*Task objective*
Whenever a line in the data contains "print", show that line.

*Input records*
◆ ◆ ◆ ◆ ◆

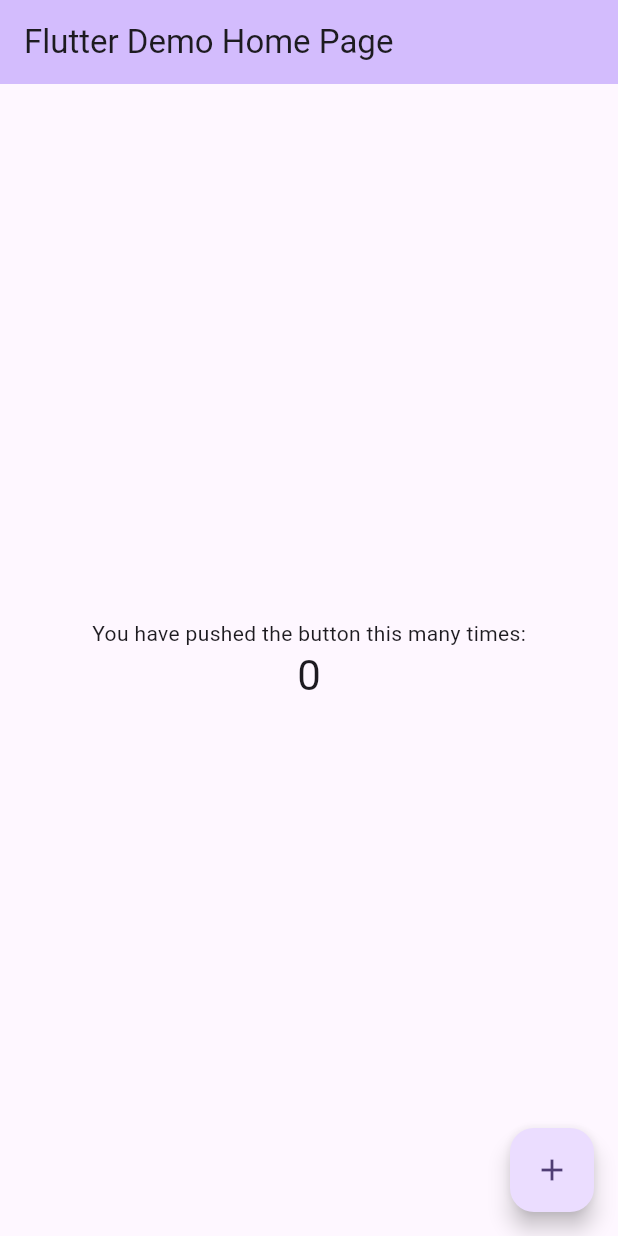
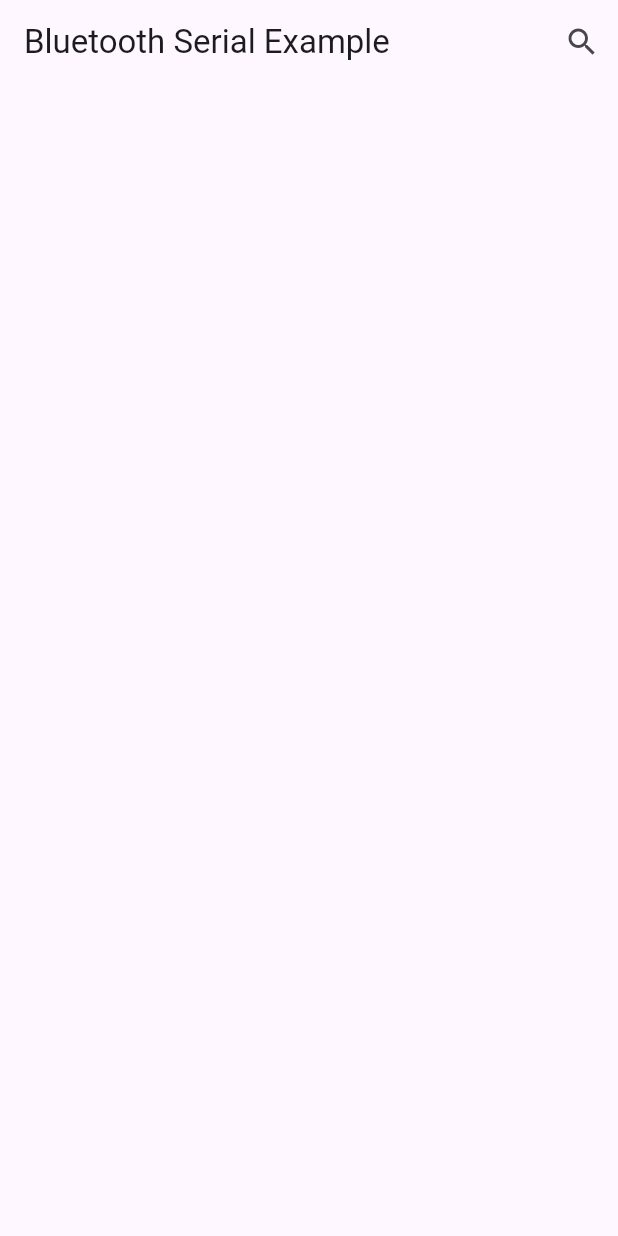
Before and after one commit to Embedded-System-Team1/Flutter, a Flutter app: the screen it shows after launch, on a phone screen of 412 x 824 dp. Run offline on Flutter 3.47's test engine with Material 3 defaults, Android fonts, the light colour scheme and no system bars; our stand-ins replace flutter_blue_plus.

Commit message:
:bug: Modify: flutter_blue_plus 라이브러리 사용

```diff
--- a/lib/main.dart
+++ b/lib/main.dart
@@ -1,125 +1,164 @@
+import 'dart:convert';
+import 'dart:async';
 import 'package:flutter/material.dart';
+import 'package:flutter_blue_plus/flutter_blue_plus.dart';
 
 void main() {
-  runApp(const MyApp());
+  runApp(MyApp());
 }
 
 class MyApp extends StatelessWidget {
-  const MyApp({super.key});
-
-  // This widget is the root of your application.
   @override
   Widget build(BuildContext context) {
     return MaterialApp(
-      title: 'Flutter Demo',
-      theme: ThemeData(
-        // This is the theme of your application.
-        //
-        // TRY THIS: Try running your application with "flutter run". You'll see
-        // the application has a purple toolbar. Then, without quitting the app,
-        // try changing the seedColor in the colorScheme below to Colors.green
-        // and then invoke "hot reload" (save your changes or press the "hot
-        // reload" button in a Flutter-supported IDE, or press "r" if you used
-        // the command line to start the app).
-        //
-        // Notice that the counter didn't reset back to zero; the application
-        // state is not lost during the reload. To reset the state, use hot
-        // restart instead.
-        //
-        // This works for code too, not just values: Most code changes can be
-        // tested with just a hot reload.
-        colorScheme: ColorScheme.fromSeed(seedColor: Colors.deepPurple),
-        useMaterial3: true,
-      ),
-      home: const MyHomePage(title: 'Flutter Demo Home Page'),
+      home: BluetoothSerialExample(),
     );
   }
 }
 
-class MyHomePage extends StatefulWidget {
-  const MyHomePage({super.key, required this.title});
+class BluetoothSerialExample extends StatefulWidget {
+  @override
+  _BluetoothSerialExampleState createState() => _BluetoothSerialExampleState();
+}
 
-  // This widget is the home page of your application. It is stateful, meaning
-  // that it has a State object (defined below) that contains fields that affect
-  // how it looks.
+class _BluetoothSerialExampleState extends State<BluetoothSerialExample> {
+  final List<BluetoothDevice> devicesList = [];
+  BluetoothDevice? connectedDevice;
+  List<BluetoothService>? bluetoothServices;
+  StreamSubscription? scanSubscription;
 
-  // This class is the configuration for the state. It holds the values (in this
-  // case the title) provided by the parent (in this case the App widget) and
-  // used by the build method of the State. Fields in a Widget subclass are
-  // always marked "final".
+  bool isScanning = false;
 
-  final String title;
+  void scanForDevices() {
+    if (isScanning) return;
+
+    setState(() {
+      isScanning = true;
+      devicesList.clear();
+    });
+
+    FlutterBluePlus.startScan(timeout: Duration(seconds: 4));
+    scanSubscription = FlutterBluePlus.scanResults.listen((results) {
+      for (ScanResult result in results) {
+        if (!devicesList.any((device) => device.id == result.device.id)) {
+          setState(() {
+            devicesList.add(result.device);
+          });
+        }
+      }
+    });
+
+    // 스캔 완료 후 상태 업데이트
+    FlutterBluePlus.stopScan().then((_) {
+      setState(() {
+        isScanning = false;
+      });
+    });
+  }
+
+  Future<void> connectToDevice(BluetoothDevice device) async {
+    try {
+      await device.connect();
+      setState(() {
+        connectedDevice = device;
+      });
+
+      bluetoothServices = await device.discoverServices();
+    } catch (e) {
+      print('Error connecting to device: $e');
+    }
+  }
+
+  void disconnectFromDevice() {
+    connectedDevice?.disconnect();
+    setState(() {
+      connectedDevice = null;
+      bluetoothServices = null;
+    });
+  }
+
+  void sendData(
+      BluetoothService service, BluetoothCharacteristic characteristic, String data) async {
+    try {
+      await characteristic.write(utf8.encode(data), withoutResponse: true);
+    } catch (e) {
+      print('Error sending data: $e');
+    }
+  }
+
+  void receiveData(BluetoothCharacteristic characteristic) async {
+    try {
+      characteristic.value.listen((value) {
+        print('Received data: ${utf8.decode(value)}');
+      });
+      await characteristic.setNotifyValue(true);
+    } catch (e) {
+      print('Error receiving data: $e');
+    }
+  }
 
   @override
-  State<MyHomePage> createState() => _MyHomePageState();
-}
-
-class _MyHomePageState extends State<MyHomePage> {
-  int _counter = 0;
-
-  void _incrementCounter() {
-    setState(() {
-      // This call to setState tells the Flutter framework that something has
-      // changed in this State, which causes it to rerun the build method below
-      // so that the display can reflect the updated values. If we changed
-      // _counter without calling setState(), then the build method would not be
-      // called again, and so nothing would appear to happen.
-      _counter++;
-    });
+  void dispose() {
+    scanSubscription?.cancel();
+    super.dispose();
   }
 
   @override
   Widget build(BuildContext context) {
-    // This method is rerun every time setState is called, for instance as done
-    // by the _incrementCounter method above.
-    //
-    // The Flutter framework has been optimized to make rerunning build methods
-    // fast, so that you can just rebuild anything that needs updating rather
-    // than having to individually change instances of widgets.
     return Scaffold(
       appBar: AppBar(
-        // TRY THIS: Try changing the color here to a specific color (to
-        // Colors.amber, perhaps?) and trigger a hot reload to see the AppBar
-        // change color while the other colors stay the same.
-        backgroundColor: Theme.of(context).colorScheme.inversePrimary,
-        // Here we take the value from the MyHomePage object that was created by
-        // the App.build method, and use it to set our appbar title.
-        title: Text(widget.title),
+        title: Text('Bluetooth Serial Example'),
+        actions: [
+          IconButton(
+            icon: isScanning
+                ? CircularProgressIndicator(color: Colors.white)
+                : Icon(Icons.search),
+            onPressed: scanForDevices,
+          ),
+        ],
       ),
-      body: Center(
-        // Center is a layout widget. It takes a single child and positions it
-        // in the middle of the parent.
-        child: Column(
-          // Column is also a layout widget. It takes a list of children and
-          // arranges them vertically. By default, it sizes itself to fit its
-          // children horizontally, and tries to be as tall as its parent.
-          //
-          // Column has various properties to control how it sizes itself and
-          // how it positions its children. Here we use mainAxisAlignment to
-          // center the children vertically; the main axis here is the vertical
-          // axis because Columns are vertical (the cross axis would be
-          // horizontal).
-          //
-          // TRY THIS: Invoke "debug painting" (choose the "Toggle Debug Paint"
-          // action in the IDE, or press "p" in the console), to see the
-          // wireframe for each widget.
-          mainAxisAlignment: MainAxisAlignment.center,
-          children: <Widget>[
-            const Text(
-              'You have pushed the button this many times:',
+      body: connectedDevice == null
+          ? ListView.builder(
+        itemCount: devicesList.length,
+        itemBuilder: (context, index) {
+          return ListTile(
+            title: Text(devicesList[index].name.isEmpty
+                ? 'Unknown Device'
+                : devicesList[index].name),
+            subtitle: Text(devicesList[index].id.toString()),
+            onTap: () => connectToDevice(devicesList[index]),
+          );
+        },
+      )
+          : Column(
+        children: [
+          Text('Connected to: ${connectedDevice!.name.isEmpty ? 'Unknown Device' : connectedDevice!.name}'),
+          ElevatedButton(
+            onPressed: disconnectFromDevice,
+            child: Text('Disconnect'),
+          ),
+          Expanded(
+            child: ListView.builder(
+              itemCount: bluetoothServices?.length ?? 0,
+              itemBuilder: (context, index) {
+                BluetoothService service = bluetoothServices![index];
+                return ExpansionTile(
+                  title: Text('Service: ${service.uuid}'),
+                  children: service.characteristics.map((characteristic) {
+                    return ListTile(
+                      title: Text('Characteristic: ${characteristic.uuid}'),
+                      onTap: () {
+                        sendData(service, characteristic, 'Hello Raspberry Pi');
+                        receiveData(characteristic);
+                      },
+                    );
+                  }).toList(),
+                );
+              },
             ),
-            Text(
-              '$_counter',
-              style: Theme.of(context).textTheme.headlineMedium,
-            ),
-          ],
-        ),
+          ),
+        ],
       ),
-      floatingActionButton: FloatingActionButton(
-        onPressed: _incrementCounter,
-        tooltip: 'Increment',
-        child: const Icon(Icons.add),
-      ), // This trailing comma makes auto-formatting nicer for build methods.
     );
   }
 }
--- a/pubspec.yaml
+++ b/pubspec.yaml
@@ -35,6 +35,9 @@ dependencies:
   # The following adds the Cupertino Icons font to your application.
   # Use with the CupertinoIcons class for iOS style icons.
   cupertino_icons: ^1.0.8
+  flutter_blue_plus: ^1.4.0
+
+
 
 dev_dependencies:
   flutter_test:
```
Also changed, not shown: pubspec.lock, 5 other files.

◆ ◆ ◆ ◆ ◆

*Answer box*
+      print('Error connecting to device: $e');
+      print('Error sending data: $e');
+        print('Received data: ${utf8.decode(value)}');
+      print('Error receiving data: $e');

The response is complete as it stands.